For each line in the data below that holds "puede", return a copy.

☆ ☆ ☆ ☆ ☆ ☆ ☆

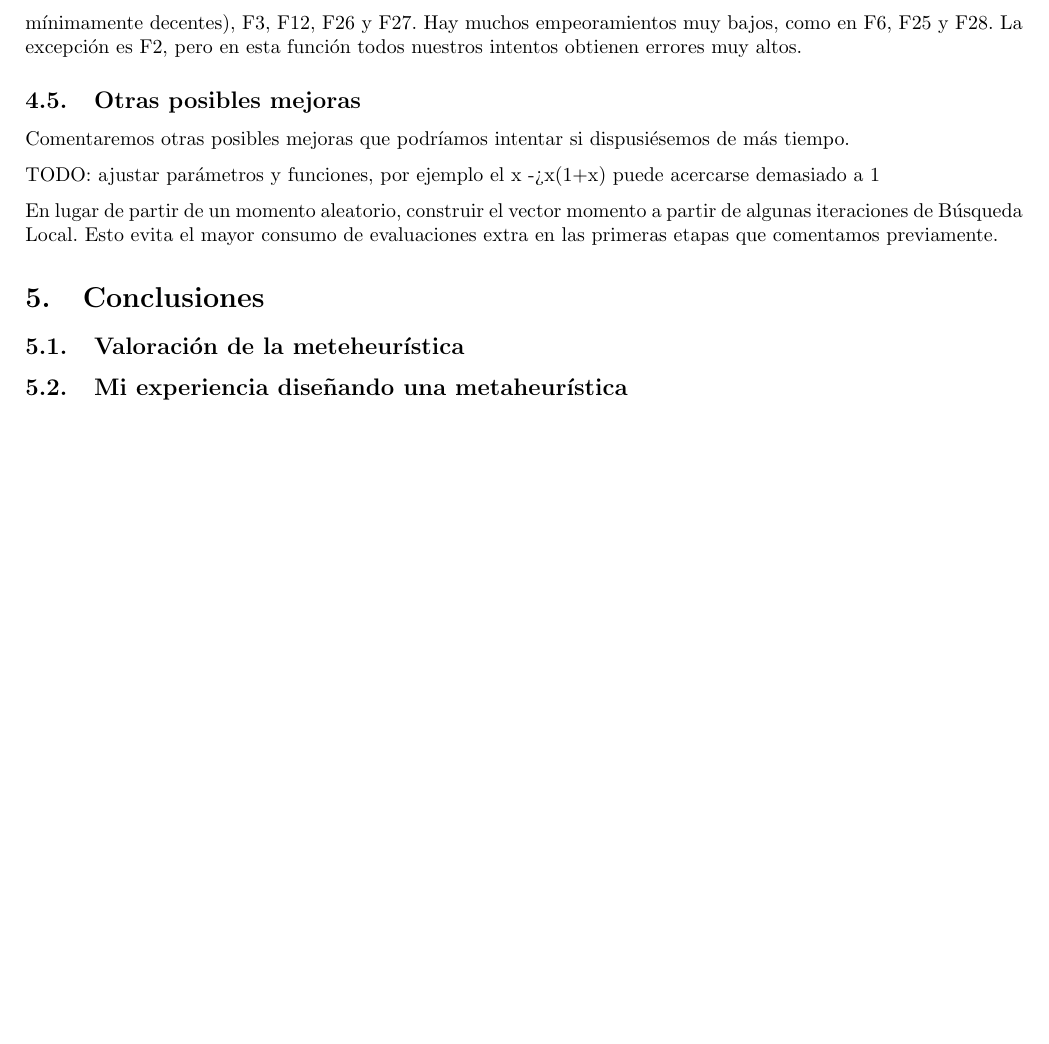
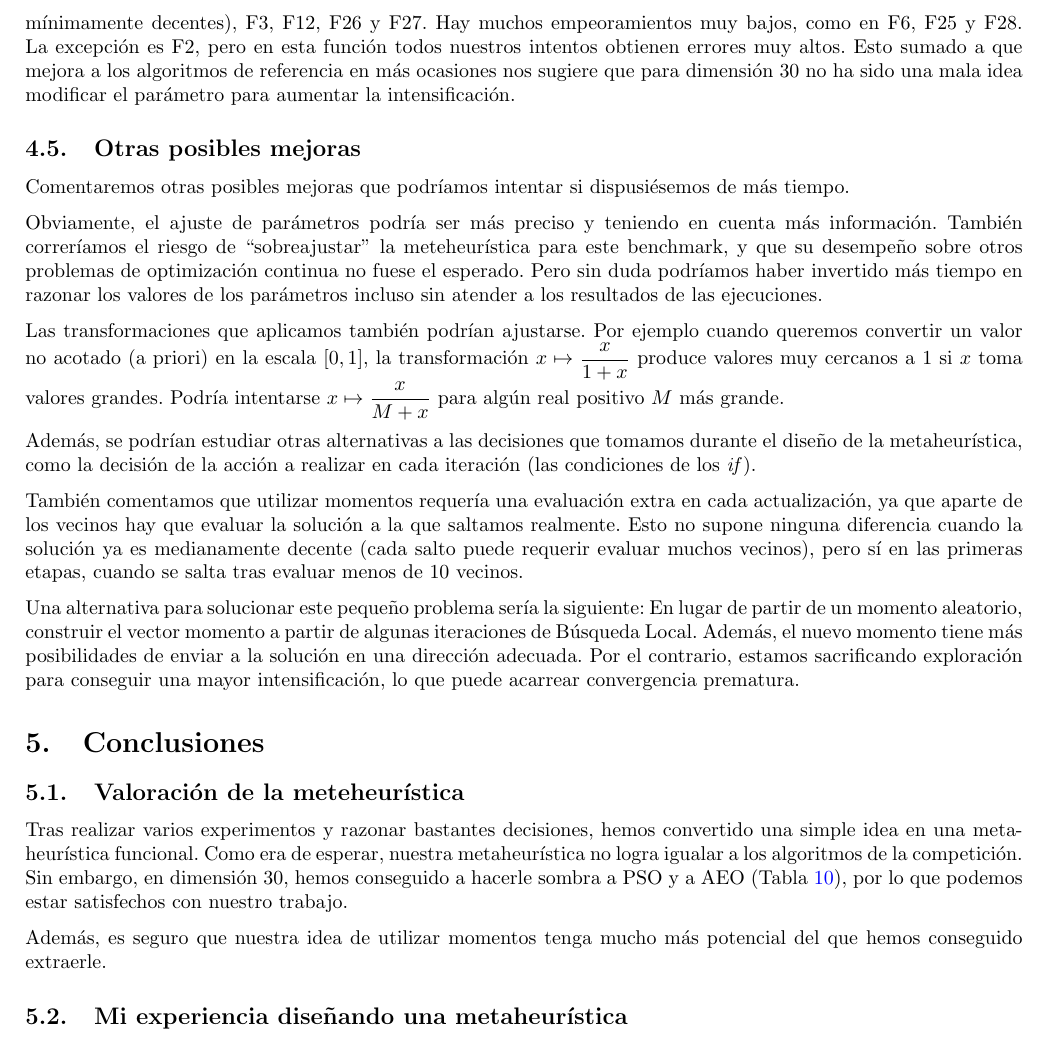
Before and after one commit to dcabezas98/MH, a LaTeX document (Trabajo/memoria/memoria.tex): part of page 26 of 26 before the commit and part of page 26 of 27 after it, cut so that both start at the same text, the shorter picture padded with empty space. Compiled offline with pdfLaTeX.

Commit message:
Memoria terminada

```diff
--- a/Trabajo/memoria/memoria.tex
+++ b/Trabajo/memoria/memoria.tex
@@ -1032,20 +1032,45 @@ Si nos fijamos en la Tabla \ref{tab:comp-hybrid-30} podemos observar que las mej
  empeoramientos. Las mejoras más importantes se han logrado en las funciones F13, F14, F15, F18, F19 y F30, mientras que los
  mayores empeoramientos ocurren en F2 (donde ninguno de nuestros intentos ha logrado resultados mínimamente decentes), F3, F12, F26
  y F27. Hay muchos empeoramientos muy bajos, como en F6, F25 y F28. La excepción es F2, pero en esta función todos nuestros intentos
- obtienen errores muy altos.
+ obtienen errores muy altos. Esto sumado a que mejora a los algoritmos de referencia en más ocasiones nos sugiere que para
+ dimensión 30 no ha sido
+ una mala idea modificar el parámetro para aumentar la intensificación.
 
 \subsection{Otras posibles mejoras}
 
 Comentaremos otras posibles mejoras que podríamos intentar si dispusiésemos de más tiempo.
 
-TODO: ajustar parámetros y funciones, por ejemplo el x -> x(1+x) puede acercarse demasiado a 1
+Obviamente, el ajuste de parámetros podría ser más preciso y teniendo en cuenta más información. También correríamos el riesgo
+de ``sobreajustar'' la meteheurística para este benchmark, y que su desempeño sobre otros problemas de optimización continua no
+fuese el esperado. Pero sin duda podríamos haber invertido más tiempo en razonar los valores de los parámetros incluso sin atender
+a los resultados de las ejecuciones.
 
-En lugar de partir de un momento aleatorio, construir el vector momento a partir de algunas iteraciones de Búsqueda Local. Esto evita
-el mayor consumo de evaluaciones extra en las primeras etapas que comentamos previamente.
+Las transformaciones que aplicamos también podrían ajustarse. Por ejemplo cuando queremos convertir un valor no acotado (a priori)
+en la escala $[0,1]$, la transformación $x\mapsto \dfrac{x}{1+x}$ produce valores muy cercanos a 1 si $x$ toma valores grandes.
+Podría intentarse $x\mapsto \dfrac{x}{M+x}$ para algún real positivo $M$ más grande.
+
+Además, se podrían estudiar otras alternativas a las decisiones que tomamos durante el diseño de la metaheurística, como la decisión
+de la acción a realizar en cada iteración (las condiciones de los \emph{if}).
+
+También comentamos que utilizar momentos requería una evaluación extra en cada actualización, ya que aparte de los vecinos hay que
+evaluar la solución a la que saltamos realmente. Esto no supone ninguna diferencia cuando la solución ya es medianamente decente
+(cada salto puede requerir evaluar muchos vecinos), pero sí en las primeras etapas, cuando se salta tras evaluar menos de 10 vecinos.
+
+Una alternativa para solucionar este pequeño problema sería la siguiente: En lugar de partir de un momento aleatorio, construir el
+ vector momento a partir de algunas iteraciones de Búsqueda Local. Además, el nuevo momento tiene más posibilidades de enviar a la
+ solución en una dirección adecuada. Por el contrario, estamos sacrificando exploración para conseguir una mayor intensificación,
+ lo que puede acarrear convergencia prematura.
 
 \section{Conclusiones}
 
 \subsection{Valoración de la meteheurística}
+
+Tras realizar varios experimentos y razonar bastantes decisiones, hemos convertido una simple idea en una metaheurística
+funcional. Como era de esperar, nuestra metaheurística no logra igualar a los algoritmos de la competición. Sin embargo, en
+dimensión 30, hemos conseguido a hacerle sombra a PSO y a AEO (Tabla \ref{tab:hybrid2-30}), por lo que podemos estar satisfechos
+con nuestro trabajo.
+
+Además, es seguro que nuestra idea de utilizar momentos tenga mucho más potencial del que hemos conseguido extraerle.
 
 \subsection{Mi experiencia diseñando una metaheurística}
 
```
Also changed, not shown: Trabajo/memoria/memoria.pdf.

☆ ☆ ☆ ☆ ☆ ☆ ☆

SOLUTION =
-TODO: ajustar parámetros y funciones, por ejemplo el x -> x(1+x) puede acercarse demasiado a 1
+(cada salto puede requerir evaluar muchos vecinos), pero sí en las primeras etapas, cuando se salta tras evaluar menos de 10 vecinos.
+ lo que puede acarrear convergencia prematura.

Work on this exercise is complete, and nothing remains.